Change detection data
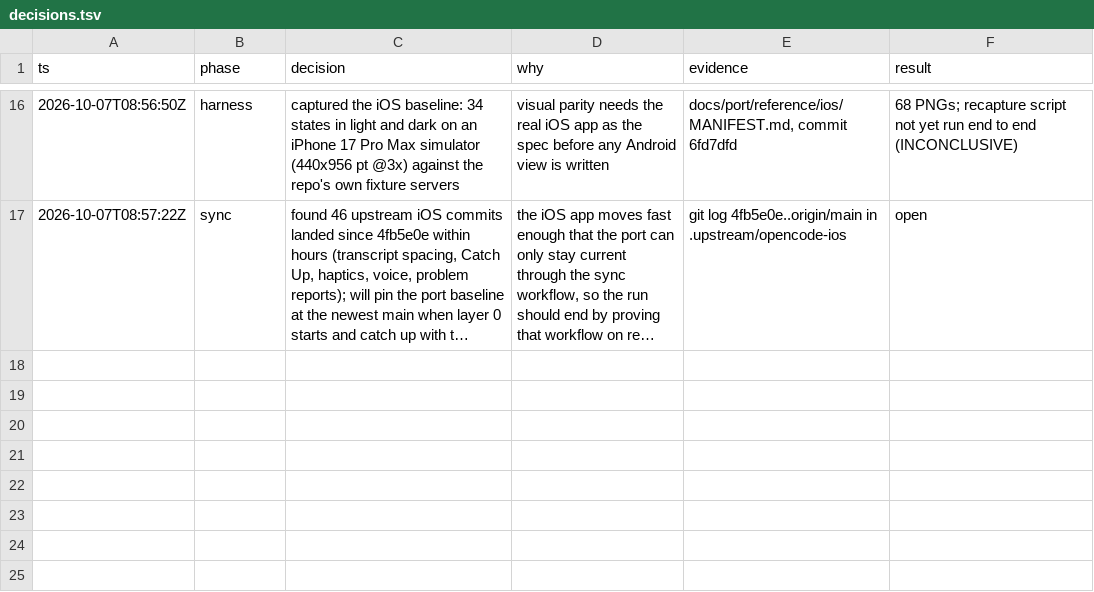
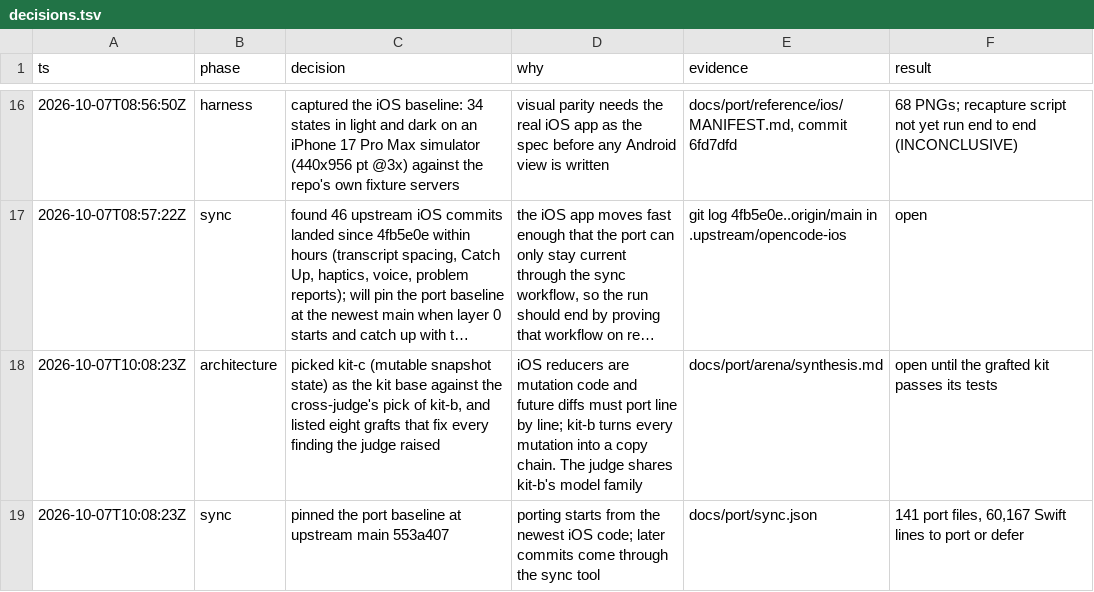
Before and after one commit to CrashedSystem/opencode-android, a TSV file: docs/port/decisions.tsv, drawn as a sheet; only a part is shown, gaps mark what is left out; long unchanged cells end in …; the diff names each change by its address in the sheet, - before the commit and + after, or states it on an @@ line.

Commit message:
docs(port): record the kit synthesis and pin the upstream baseline

```diff
--- a/docs/port/decisions.tsv
+++ b/docs/port/decisions.tsv
+row 18: 2026-10-07T10:08:23Z | architecture | picked kit-c (mutable snapshot state) as the kit base against the cross-judge's pick of kit-b, and listed eight grafts that fix every finding the judge raised | iOS reducers are mutation code and future diffs must port line by line; kit-b turns every mutation into a copy chain. The judge shares kit-b's model family | docs/port/arena/synthesis.md | open until the grafted kit passes its tests
+row 19: 2026-10-07T10:08:23Z | sync | pinned the port baseline at upstream main 553a407 | porting starts from the newest iOS code; later commits come through the sync tool | docs/port/sync.json | 141 port files, 60,167 Swift lines to port or defer
```
Also changed, not shown: 2 other files.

What you have to do
Every line above that holds the word "files" should be copied out.

Solution below
+row 19: 2026-10-07T10:08:23Z | sync | pinned the port baseline at upstream main 553a407 | porting starts from the newest iOS code; later commits come through the sync tool | docs/port/sync.json | 141 port files, 60,167 Swift lines to port or defer
Also changed, not shown: 2 other files.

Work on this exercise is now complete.